This goes against a lot of principles. If this guy ( btw his handle is @everydaydude) had a small blog I’m guessing he didn’t have a huge klout score. Albeit he now has over 5,000 followers and works for twitter so looks like the story helped him out. Anyway my point is, common thought about how to be influential on twitter or just in general is to be an expert in a field, interact with your audience and people will gain trust in you.

Exxcept.. if you are doing something remarkable. You might not instantly have a loyal following but it shows you can make a big impact quickly even if your network isn’t that big. The difference is what your spreading and how that will reflect on other people if they share it with their friends. Lets face it, anytime you share a link, especially on facebook, you take into consideration whether your friends will like it or not. If you like it and you don’t think your friends will, you probably won’t share it. If you like it but aren’t sure how you will be judged on it you might DM it to a couple close friends. Twitter is a little more care-free where people usually just speak their mind but you still know your friends are going to see it and consider how each tweet will portray yourself. Have you ever noticed when you get together with your friends in person you will be talking and mention a tweet you sent out or read a while back, almost everyone will have saw it or know what your talking about but why didn’t they say anything about it earlier? Basically the theory is; it’s easy to get your network to look at something, people are bored. But for them to take action, stick their neck out to their network and repost something as their own, that is difficult. It is especially difficult if the topic is something controversial where people have to take one side or the other.

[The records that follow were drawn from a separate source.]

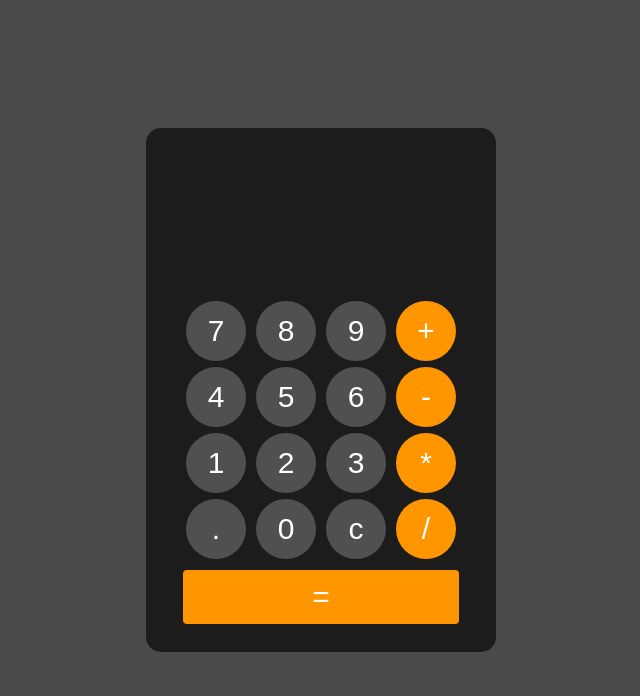
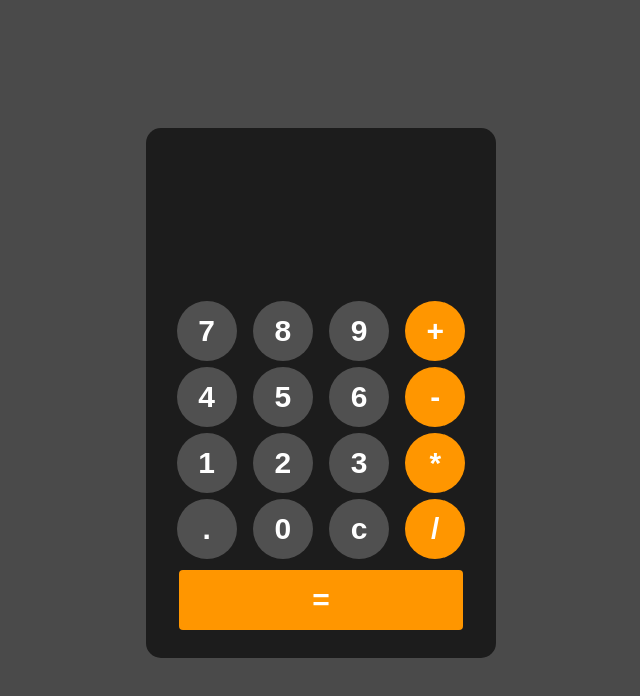
Before and after one commit to im-aru/top-calculator, a plain HTML site: page index.html in a window 1280 px wide. Shown: the whole page, without its empty margins (319-959 px from the left). Drawn offline with Linux system fonts and the light colour scheme.

Commit message:
Added border on hover & tweaked UI

```diff
--- a/index.html
+++ b/index.html
@@ -15,25 +15,25 @@
 				<p class="answer"></p>
 			</div>
 			<div class="buttons">
-				<div class="row1">
+				<div class="row">
 					<button class="number">7</button>
 					<button class="number">8</button>
 					<button class="number">9</button>
 					<button class="operator">+</button>
 				</div>
-				<div class="row2">
+				<div class="row">
 					<button class="number">4</button>
 					<button class="number">5</button>
 					<button class="number">6</button>
 					<button class="operator">-</button>
 				</div>
-				<div class="row3">
+				<div class="row">
 					<button class="number">1</button>
 					<button class="number">2</button>
 					<button class="number">3</button>
 					<button class="operator">*</button>
 				</div>
-				<div class="row4">
+				<div class="row">
 					<button class="decimal">.</button>
 					<button class="number">0</button>
 					<button class="clear">c</button>
--- a/styles.css
+++ b/styles.css
@@ -1,4 +1,5 @@
 body {
+  font-family: Helvetica, Arial, sans-serif;
   color:white;
   background: #4a4a4a;
   text-align: center;
@@ -18,14 +19,13 @@ body {
   height: auto;
   border-radius: 15px;
 }
+
 .display {
   display:flex;
-  flex:1;
-  flex-wrap: wrap;
   flex-direction: column;
   align-items: flex-end;
   color: white;
-  width: 80%;
+  width: 90%;
   min-height: 150px;
   padding: 10px;
   overflow-wrap: anywhere;
@@ -33,16 +33,12 @@ body {
 }
 
 .equation{
-  flex: 1;
   font-size: 35px;
   margin:0px;
-  padding: 0px;
   padding-top: 15px;
-  overflow-wrap:anywhere;
 }
 
 .answer{
-  flex: 1;
   size: 100%;
   font-size: 70px;
   margin: 0px;
@@ -50,27 +46,33 @@ body {
 }
 
 .buttons{
+  width:90%;
+  display:flex;
+  flex-direction: column;
+  padding-bottom: 20px;;
+  justify-content: space-evenly;
+}
+
+.row{
   flex: 1;
-  display:flex;
-  align-items: center;
-  justify-content: center;
-  align-self:center;
-  justify-self:center;
-  flex-direction: column;
-  padding-bottom: 20px;
+  display: flex;
+  justify-content: space-evenly;
 }
 
 button {
   width: 60px;
   height: 60px;
   color:white;
-  text-align: center;
-  flex: 1 0 50px;
+  font-weight: bolder;
   font-size: 30px;
   background: #505050;
   border: 0px solid #ff9600;
   border-radius:50%;
   margin: 3px;
+}
+
+button:hover {
+  border: 3px solid white;
 }
 
 .operator,
@@ -81,7 +83,8 @@ button {
 .equal{
   margin: 8px;
   padding: 10px;
-  width:100%;
-  flex: 1;
+  width:90%;
+  /* flex: 1; */
+  align-self: center;
   border-radius: 4px;
 }
```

So how do you do it? 3 ways:

1. If people already trust you. You are already a respected member in a niche and because of your accomplishments people aren’t afraid to support you because there isn’t really an argument that you are good at what you do.

2. Be selfless. If you are posting something in order to help someone else people are much more likely to support that. This relates to a quote from Simon Sinek’s book that I have mentioned in earlier posts ” When you compete against everyone else, no one wants to help you. But when you compete against yourself, everyone wants to help you.” Of course by retweeting a good cause on twitter you are not necessarily competing against your self but you are working as a group not an individual and that’s partly why you will be more likely to be supported.

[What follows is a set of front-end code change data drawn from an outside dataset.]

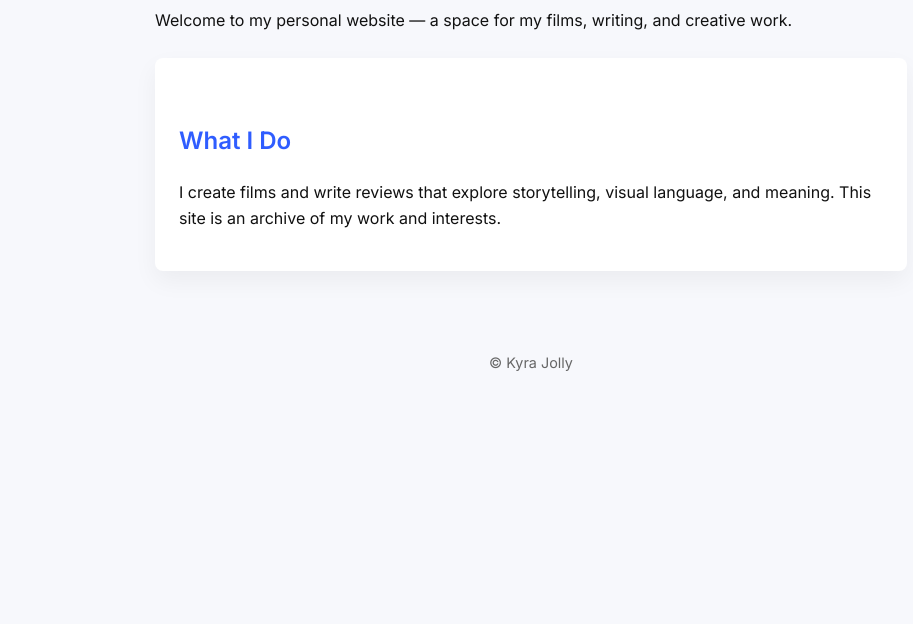
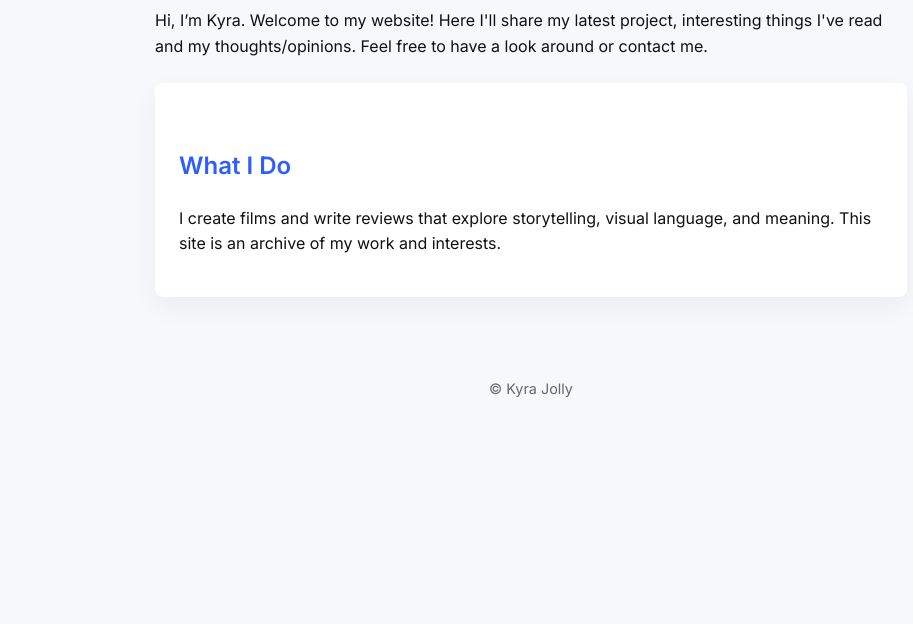
Before and after one commit to kyracode/kyracode.github.io, a plain HTML site: page index.html in a window 1280 px wide. Shown: the part 176-800 px from the top of the page, without its empty margins (109-1022 px from the left). Drawn offline with Linux system fonts and the light colour scheme.

Commit message:
Update index.html

```diff
--- a/index.html
+++ b/index.html
@@ -19,7 +19,8 @@
 
 <main>
   <h1>Kyra Jolly</h1>
-  <p>Welcome to my personal website — a space for my films, writing, and creative work.</p>
+  <p>Hi, I’m Kyra. Welcome to my website! Here I'll share my latest project, interesting things I've read and my thoughts/opinions. Feel free to have a look around or contact me.
+</p>
 
   <div class="card">
     <h2>What I Do</h2>
```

3. Do something remarkable. (that will cause people to remark about) …If what your doing is truly different or amazing in someway people will love to support you. Have you ever noticed if some of your old friends on facebook are doing something really awesome, maybe they started a cool company or made some music that was really cool, their post will get 3 times the likes and comments of any other random one. Why? Because if your not supporting that person whether they be a good friend or not you are seen as being a little bit cynical. (yup unwritten rules of facebook) If what they are doing is actually cool and you have had at least a couple chats with that person in your life you owe them at least a like.

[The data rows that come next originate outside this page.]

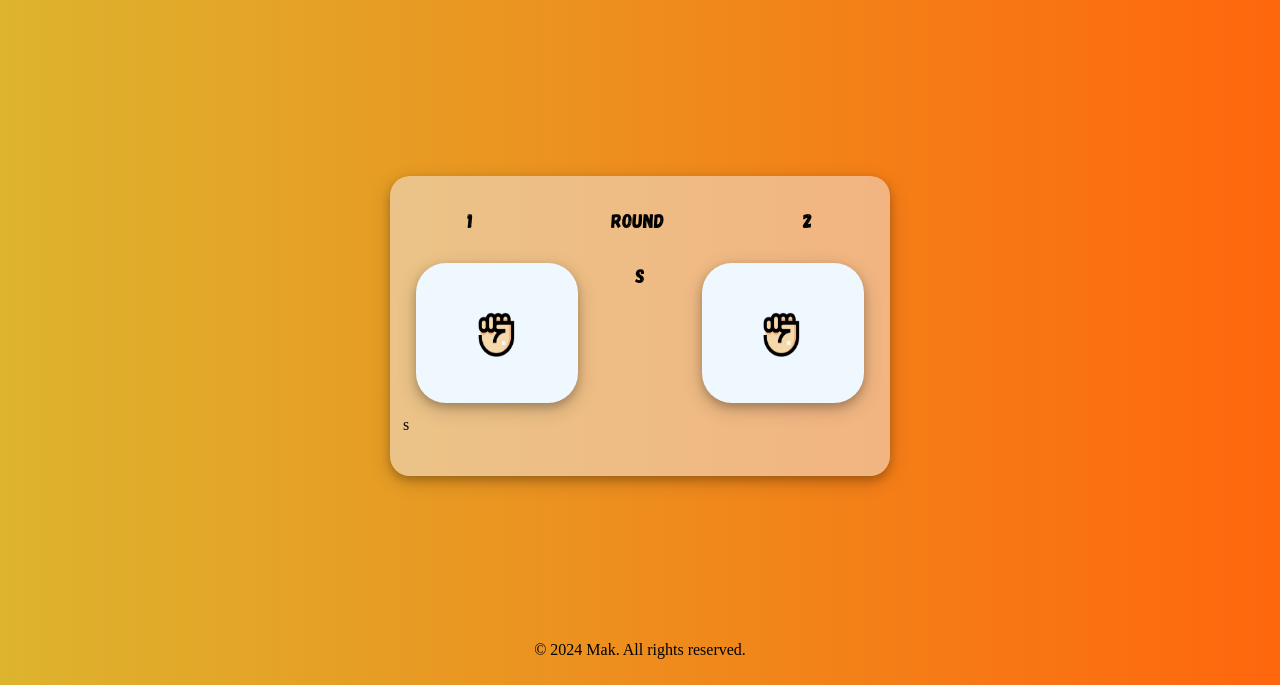
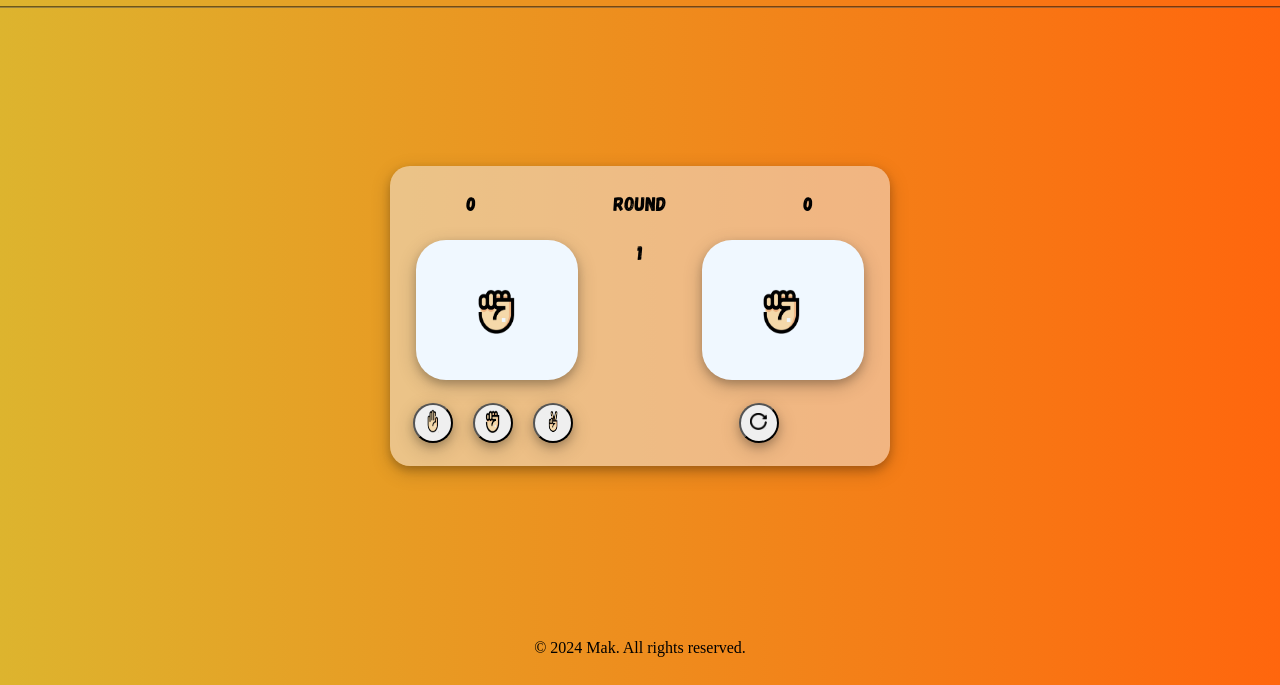
Before and after one commit to mamine27/Rock-Paper-Scissors, a plain HTML site: page index.html in a window 1280 px wide. Shown: the part 115-800 px from the top of the page. Drawn offline with Linux system fonts and the light colour scheme.

Commit message:
finished UI

```diff
--- a/css/style.css
+++ b/css/style.css
@@ -31,7 +31,6 @@ body{
 
 
  #Top {
-
     font-size: x-large;
     flex: 0.1;
     font-family: 'Gagalin', sans-serif;
@@ -39,12 +38,15 @@ body{
     justify-content: space-between;
     align-items: center;
     color: rgb(2, 2, 2);
-    padding: 10px;
-
+    /* padding: 40px; */
+    border-bottom-style:groove;
+    border-bottom-color :rgba(0, 0, 0, 0.5) ;
+    border-bottom-width: 2px;
 }
 div h5{
     font-weight: 100;
     font-size: smaller;
+    margin-right: 30px;
 }
 
 div h1{
@@ -179,6 +181,45 @@ div h1{
 
 #lower{
     flex: 0.75;
+    display: flex;
+    flex-direction: row;
+}
+#option{
+    display: flex;
+    /* justify-content:; */
+    flex:1;
+}
+#option button{
+    width: 40px;
+    height: 40px;
+    margin: 10px;
+    border-radius: 30px;
+    box-shadow: 0 4px 8px 0 rgba(0, 0, 0, 0.2), 0 6px 20px 0 rgba(0, 0, 0, 0.19);
+}
+#option button img {
+    height: 70%;
+    width: 70%;
+}
+#rst{
+    flex:1;
+    display: flex;
+    flex-direction: column;
+    justify-items: center;
+    align-items: center;
+}
+#rst button{
+    width: 40px;
+    height: 40px;
+    margin: 10px;
+    border-radius: 30px;
+    box-shadow: 0 4px 8px 0 rgba(0, 0, 0, 0.2), 0 6px 20px 0 rgba(0, 0, 0, 0.19);
+    align-items: center;
+    justify-items: center;
+
+}
+#rst button img{
+    height: 50%;
+    width: 70%;
 }
 
 #footer{
--- a/index.html
+++ b/index.html
@@ -16,16 +16,25 @@
         <div id = "playground">
             <div id = "window">
                 <div id = "upper">
-                    <span id = "humanscore">1</span>
+                    <span id = "humanscore">0</span>
                     <span id ="filler">Round</span>
-                    <span id = "compscore">2</span>
+                    <span id = "compscore">0</span>
                 </div>
                 <div id = "middle">
                     <div id = "human"><img src = "Images/rock.png"></div>
-                    <div id = "Round">s</div>
+                    <div id = "Round">1</div>
                     <div id = "computer"><img src="Images/rock.png"></div>
                 </div>
-                <div id = "lower">s</div>
+                <div id = "lower">
+                    <div id = "option">
+                        <button id = "paper"><img src="Images/pap.png"></button>
+                        <button id = "rock"><img src="Images/rock.png"></button>
+                        <button id = "scis"><img src ="Images/sci.png"></button>
+                    </div>
+                    <div id = "rst">
+                        <button id = "reset"><img src="Images/reset.jpg"></button>
+                    </div>
+                </div>
             </div>
         </div>
         <div id = "footer">
```
Also changed, not shown: About/abt.html (+1 -1 lines), Images/reset.jpg (added), Images/reset.png (added).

This list isn’t rocket science, it is also not written in stone but those are the main ingredients I have seen in posts that have attracted the most attention. I wonder if @Jack and @Biz knew the kind of impact their service would have even after a year of it being live. Twitter is so powerful it’s unfathomable. Think about this: twitter has about 50 million users who log in daily and with one tweet justin beiber got 20 million views on his you tube video for mistletoe in 10 days! Crazy. Youtube videos have been going “viral” for years and in the early days they would go viral literally by word of mouth. Even with that form of sharing things spread fast, now with how mainstream twitter is and being a catalyst for sharing cool stuff things can spread exponentially quicker. It’s cool to know that if you make something worth talking about these days, you will get noticed.